The Northern Ireland Troubles (Legacy and Reconciliation) Bill is set to receive Royal Assent and become law in the UK after concluding its Parliamentary passage on Tuesday. Despite being set to complete the final step before becoming an act of Parliament, the bill has received widespread criticism for its content.
The Northern Ireland Troubles Bill completed its first reading in Parliament in May 2022 and has moved back and forth between the houses for the last year. On Tuesday, the bill returned to the House of Lords for the second time for consideration of Commons amendments. With both houses now agreeing on the text, it is set to become law. The bill intends to “address the legacy of the Northern Ireland Troubles and promote reconciliation.” It tries to achieve this goal by creating an Independent Commission for Reconciliation and Information Recovery, which will limit criminal investigations, legal proceedings, inquests and police complaints into events that happened during the Troubles. It also extends the prisoner release scheme.

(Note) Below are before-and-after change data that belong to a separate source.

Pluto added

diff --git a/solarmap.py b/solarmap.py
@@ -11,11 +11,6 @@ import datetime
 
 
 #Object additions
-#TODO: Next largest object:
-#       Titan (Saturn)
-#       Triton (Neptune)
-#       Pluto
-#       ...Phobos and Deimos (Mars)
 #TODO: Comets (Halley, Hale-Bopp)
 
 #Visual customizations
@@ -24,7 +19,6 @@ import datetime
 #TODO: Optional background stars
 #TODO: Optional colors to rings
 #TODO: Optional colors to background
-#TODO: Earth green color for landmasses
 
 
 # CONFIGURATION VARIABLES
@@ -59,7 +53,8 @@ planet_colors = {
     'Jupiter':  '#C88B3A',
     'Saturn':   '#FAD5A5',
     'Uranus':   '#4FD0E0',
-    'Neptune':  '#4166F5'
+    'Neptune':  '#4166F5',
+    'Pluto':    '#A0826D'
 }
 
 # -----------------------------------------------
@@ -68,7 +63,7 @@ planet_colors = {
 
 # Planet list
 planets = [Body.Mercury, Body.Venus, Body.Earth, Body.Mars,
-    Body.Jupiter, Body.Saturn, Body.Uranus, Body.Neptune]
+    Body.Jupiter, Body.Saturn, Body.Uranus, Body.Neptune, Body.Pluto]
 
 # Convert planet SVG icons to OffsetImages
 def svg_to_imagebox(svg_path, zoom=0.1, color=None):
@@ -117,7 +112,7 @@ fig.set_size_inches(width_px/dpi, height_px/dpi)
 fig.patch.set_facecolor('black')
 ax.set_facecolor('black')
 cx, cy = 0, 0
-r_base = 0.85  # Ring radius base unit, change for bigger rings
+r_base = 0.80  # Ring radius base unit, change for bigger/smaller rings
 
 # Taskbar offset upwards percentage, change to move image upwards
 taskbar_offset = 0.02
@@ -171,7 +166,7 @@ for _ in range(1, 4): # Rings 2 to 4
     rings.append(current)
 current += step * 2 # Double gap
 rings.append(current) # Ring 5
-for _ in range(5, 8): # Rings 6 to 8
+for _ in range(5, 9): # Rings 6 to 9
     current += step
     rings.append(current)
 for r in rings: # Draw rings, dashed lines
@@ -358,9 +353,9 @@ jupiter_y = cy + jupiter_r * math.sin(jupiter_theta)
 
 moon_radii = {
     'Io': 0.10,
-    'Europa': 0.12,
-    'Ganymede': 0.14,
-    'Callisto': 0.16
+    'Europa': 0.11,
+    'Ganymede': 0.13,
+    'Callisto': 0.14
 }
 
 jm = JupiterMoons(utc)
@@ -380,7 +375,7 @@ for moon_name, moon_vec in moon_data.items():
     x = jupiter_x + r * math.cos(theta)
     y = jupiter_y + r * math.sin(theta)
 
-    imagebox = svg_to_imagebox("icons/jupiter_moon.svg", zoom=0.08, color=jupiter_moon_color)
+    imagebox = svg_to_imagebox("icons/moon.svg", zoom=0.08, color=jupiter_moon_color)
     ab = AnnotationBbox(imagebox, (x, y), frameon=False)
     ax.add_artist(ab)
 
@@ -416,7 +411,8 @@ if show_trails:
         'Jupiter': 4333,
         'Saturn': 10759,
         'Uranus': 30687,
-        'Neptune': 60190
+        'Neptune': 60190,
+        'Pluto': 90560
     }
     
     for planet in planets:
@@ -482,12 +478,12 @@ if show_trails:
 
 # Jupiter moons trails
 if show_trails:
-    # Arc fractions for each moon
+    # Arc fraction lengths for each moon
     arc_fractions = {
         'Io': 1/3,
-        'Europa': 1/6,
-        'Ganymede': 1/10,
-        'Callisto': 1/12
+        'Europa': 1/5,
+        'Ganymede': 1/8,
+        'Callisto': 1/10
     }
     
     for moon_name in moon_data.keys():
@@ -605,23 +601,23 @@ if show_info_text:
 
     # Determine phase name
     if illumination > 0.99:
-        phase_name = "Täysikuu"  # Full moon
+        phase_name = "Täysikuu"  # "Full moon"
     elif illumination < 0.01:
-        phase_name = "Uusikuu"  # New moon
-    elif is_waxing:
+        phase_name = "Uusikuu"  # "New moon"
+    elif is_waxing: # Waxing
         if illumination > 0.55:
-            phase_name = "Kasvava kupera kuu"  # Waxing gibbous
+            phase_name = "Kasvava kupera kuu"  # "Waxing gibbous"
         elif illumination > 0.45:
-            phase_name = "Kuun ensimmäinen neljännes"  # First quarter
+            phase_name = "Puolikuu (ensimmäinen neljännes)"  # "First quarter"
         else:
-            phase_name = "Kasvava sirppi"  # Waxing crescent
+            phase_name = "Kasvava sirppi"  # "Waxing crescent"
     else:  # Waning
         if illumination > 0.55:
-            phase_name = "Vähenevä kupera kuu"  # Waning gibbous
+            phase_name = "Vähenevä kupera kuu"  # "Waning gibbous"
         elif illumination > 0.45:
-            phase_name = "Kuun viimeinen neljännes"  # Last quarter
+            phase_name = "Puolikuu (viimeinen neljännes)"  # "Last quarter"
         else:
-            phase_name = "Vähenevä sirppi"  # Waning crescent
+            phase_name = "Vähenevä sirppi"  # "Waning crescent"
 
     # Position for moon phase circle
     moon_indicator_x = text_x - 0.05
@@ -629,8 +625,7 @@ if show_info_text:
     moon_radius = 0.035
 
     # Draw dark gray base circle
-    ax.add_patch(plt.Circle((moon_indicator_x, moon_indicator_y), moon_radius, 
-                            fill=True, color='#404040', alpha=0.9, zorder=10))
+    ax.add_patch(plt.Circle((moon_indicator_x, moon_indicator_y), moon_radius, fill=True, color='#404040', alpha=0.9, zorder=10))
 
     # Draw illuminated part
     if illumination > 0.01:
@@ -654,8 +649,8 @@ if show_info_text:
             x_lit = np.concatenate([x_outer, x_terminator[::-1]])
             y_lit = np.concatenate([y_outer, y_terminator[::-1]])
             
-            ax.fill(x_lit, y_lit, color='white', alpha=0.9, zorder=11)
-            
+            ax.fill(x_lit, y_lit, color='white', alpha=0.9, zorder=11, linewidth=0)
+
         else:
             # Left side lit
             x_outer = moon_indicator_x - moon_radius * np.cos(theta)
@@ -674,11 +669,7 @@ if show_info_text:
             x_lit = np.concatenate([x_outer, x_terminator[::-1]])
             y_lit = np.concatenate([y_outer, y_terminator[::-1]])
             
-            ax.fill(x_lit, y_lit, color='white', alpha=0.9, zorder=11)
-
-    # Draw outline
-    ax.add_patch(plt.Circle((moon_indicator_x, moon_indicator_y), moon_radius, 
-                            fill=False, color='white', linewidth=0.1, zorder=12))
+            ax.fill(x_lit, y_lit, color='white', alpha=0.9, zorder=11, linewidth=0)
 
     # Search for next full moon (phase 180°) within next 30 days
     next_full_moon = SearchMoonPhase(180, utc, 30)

Multiple groups and individuals have expressed their concern over the bill, including the UN. In a statement issued via social media, the UN Human Rights Office stated that they “deeply regret the passage” of the bill as it “violates the UK’s international human rights obligations.” They urged the UK government to reconsider the bill and change its focus to victims’ rights. UN High Commissioner for Human Rights, Volker Türk stated, “Respect for rights of victims, survivors, and their families to truth, justice, reparation and guarantees of non-recurrence is essential for reconciliation. Their rights must be placed at the heart of all attempts to address the legacy of the Troubles.”
The date for Royal Assent is yet to be decided.